> Assigned task:
Locate the lines of the listing below that hold "what", then copy each of them.

> Available data:

_ _ _

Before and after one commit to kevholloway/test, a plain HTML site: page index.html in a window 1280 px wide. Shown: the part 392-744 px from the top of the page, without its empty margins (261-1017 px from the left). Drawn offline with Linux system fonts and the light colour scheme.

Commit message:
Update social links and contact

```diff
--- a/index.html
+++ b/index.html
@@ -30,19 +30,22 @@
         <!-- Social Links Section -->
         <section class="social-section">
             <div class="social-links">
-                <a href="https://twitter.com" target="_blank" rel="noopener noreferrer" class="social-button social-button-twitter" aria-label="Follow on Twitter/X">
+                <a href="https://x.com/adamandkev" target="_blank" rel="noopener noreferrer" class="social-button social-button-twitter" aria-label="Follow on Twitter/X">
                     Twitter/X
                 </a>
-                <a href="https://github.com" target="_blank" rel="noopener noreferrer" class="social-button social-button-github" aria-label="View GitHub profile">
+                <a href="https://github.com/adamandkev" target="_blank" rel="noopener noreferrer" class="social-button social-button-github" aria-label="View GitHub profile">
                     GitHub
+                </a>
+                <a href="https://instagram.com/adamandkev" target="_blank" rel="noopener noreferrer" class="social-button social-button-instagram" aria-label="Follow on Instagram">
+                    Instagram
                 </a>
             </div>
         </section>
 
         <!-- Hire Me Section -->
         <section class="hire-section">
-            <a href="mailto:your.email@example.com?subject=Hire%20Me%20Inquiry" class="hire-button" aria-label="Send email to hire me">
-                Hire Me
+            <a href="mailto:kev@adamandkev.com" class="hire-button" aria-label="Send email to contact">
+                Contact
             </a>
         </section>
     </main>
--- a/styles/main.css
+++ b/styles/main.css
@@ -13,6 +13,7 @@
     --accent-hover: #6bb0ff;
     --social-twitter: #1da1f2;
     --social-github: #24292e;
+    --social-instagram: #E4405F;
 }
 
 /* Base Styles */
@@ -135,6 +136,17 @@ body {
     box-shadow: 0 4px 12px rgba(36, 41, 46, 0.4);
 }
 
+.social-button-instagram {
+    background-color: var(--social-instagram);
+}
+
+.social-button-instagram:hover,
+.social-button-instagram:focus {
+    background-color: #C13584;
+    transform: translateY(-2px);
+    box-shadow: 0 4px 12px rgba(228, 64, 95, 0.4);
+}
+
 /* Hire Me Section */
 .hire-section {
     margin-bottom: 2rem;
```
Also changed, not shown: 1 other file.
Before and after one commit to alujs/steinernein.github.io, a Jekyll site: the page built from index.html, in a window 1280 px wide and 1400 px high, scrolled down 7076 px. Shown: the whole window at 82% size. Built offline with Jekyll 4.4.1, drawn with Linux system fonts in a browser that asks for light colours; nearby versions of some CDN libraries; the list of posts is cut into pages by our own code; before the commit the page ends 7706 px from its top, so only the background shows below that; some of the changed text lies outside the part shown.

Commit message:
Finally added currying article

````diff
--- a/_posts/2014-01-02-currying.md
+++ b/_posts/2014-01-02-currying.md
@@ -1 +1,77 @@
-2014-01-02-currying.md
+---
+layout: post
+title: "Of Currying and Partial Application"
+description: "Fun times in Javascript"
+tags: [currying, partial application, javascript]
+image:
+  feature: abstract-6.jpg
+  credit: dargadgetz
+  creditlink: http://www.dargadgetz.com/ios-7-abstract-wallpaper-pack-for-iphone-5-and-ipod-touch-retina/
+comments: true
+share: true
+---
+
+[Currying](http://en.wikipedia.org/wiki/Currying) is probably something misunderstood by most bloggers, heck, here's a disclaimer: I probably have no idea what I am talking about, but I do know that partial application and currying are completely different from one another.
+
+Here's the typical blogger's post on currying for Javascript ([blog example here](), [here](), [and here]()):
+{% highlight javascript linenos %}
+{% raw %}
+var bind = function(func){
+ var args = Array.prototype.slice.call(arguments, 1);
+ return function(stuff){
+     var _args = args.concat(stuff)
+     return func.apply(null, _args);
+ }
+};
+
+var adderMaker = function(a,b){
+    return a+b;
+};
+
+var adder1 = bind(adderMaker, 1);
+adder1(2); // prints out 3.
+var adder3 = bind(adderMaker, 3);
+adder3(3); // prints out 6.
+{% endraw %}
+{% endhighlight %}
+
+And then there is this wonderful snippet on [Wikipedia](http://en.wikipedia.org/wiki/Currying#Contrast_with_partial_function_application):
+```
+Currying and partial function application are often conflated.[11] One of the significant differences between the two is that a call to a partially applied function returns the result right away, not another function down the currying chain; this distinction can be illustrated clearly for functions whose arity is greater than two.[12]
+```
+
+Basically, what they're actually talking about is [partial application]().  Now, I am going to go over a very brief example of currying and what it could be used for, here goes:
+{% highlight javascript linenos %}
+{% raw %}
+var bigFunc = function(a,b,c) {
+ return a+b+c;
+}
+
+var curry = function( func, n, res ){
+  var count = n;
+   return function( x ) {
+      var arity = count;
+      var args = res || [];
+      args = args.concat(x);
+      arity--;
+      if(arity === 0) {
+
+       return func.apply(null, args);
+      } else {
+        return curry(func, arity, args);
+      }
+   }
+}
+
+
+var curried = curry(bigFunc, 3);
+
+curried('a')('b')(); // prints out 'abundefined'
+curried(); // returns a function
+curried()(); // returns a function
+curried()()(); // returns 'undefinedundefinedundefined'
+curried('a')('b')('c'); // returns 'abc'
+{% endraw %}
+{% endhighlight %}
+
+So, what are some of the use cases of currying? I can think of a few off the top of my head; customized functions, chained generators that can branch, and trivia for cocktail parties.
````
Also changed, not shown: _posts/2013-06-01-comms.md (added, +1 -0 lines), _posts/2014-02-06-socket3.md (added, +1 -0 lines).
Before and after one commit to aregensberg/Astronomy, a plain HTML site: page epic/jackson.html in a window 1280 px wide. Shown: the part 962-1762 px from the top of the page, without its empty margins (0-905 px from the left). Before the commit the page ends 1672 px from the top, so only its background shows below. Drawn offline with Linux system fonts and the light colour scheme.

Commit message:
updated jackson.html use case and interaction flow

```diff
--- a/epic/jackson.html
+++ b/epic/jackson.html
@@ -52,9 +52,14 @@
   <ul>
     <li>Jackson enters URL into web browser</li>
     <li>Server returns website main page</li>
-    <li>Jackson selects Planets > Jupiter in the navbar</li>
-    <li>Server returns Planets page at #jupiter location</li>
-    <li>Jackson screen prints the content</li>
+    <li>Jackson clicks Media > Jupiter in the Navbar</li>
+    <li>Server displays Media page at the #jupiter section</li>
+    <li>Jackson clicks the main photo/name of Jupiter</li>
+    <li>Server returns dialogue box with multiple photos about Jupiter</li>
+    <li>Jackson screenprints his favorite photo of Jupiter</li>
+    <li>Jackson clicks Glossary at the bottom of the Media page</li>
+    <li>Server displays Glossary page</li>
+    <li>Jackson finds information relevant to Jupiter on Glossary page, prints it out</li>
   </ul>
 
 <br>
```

_ _ _

> Task answer:
+[Currying](http://en.wikipedia.org/wiki/Currying) is probably something misunderstood by most bloggers, heck, here's a disclaimer: I probably have no idea what I am talking about, but I do know that partial application and currying are completely different from one another.
+Basically, what they're actually talking about is [partial application]().  Now, I am going to go over a very brief example of currying and what it could be used for, here goes:
+So, what are some of the use cases of currying? I can think of a few off the top of my head; customized functions, chained generators that can branch, and trivia for cocktail parties.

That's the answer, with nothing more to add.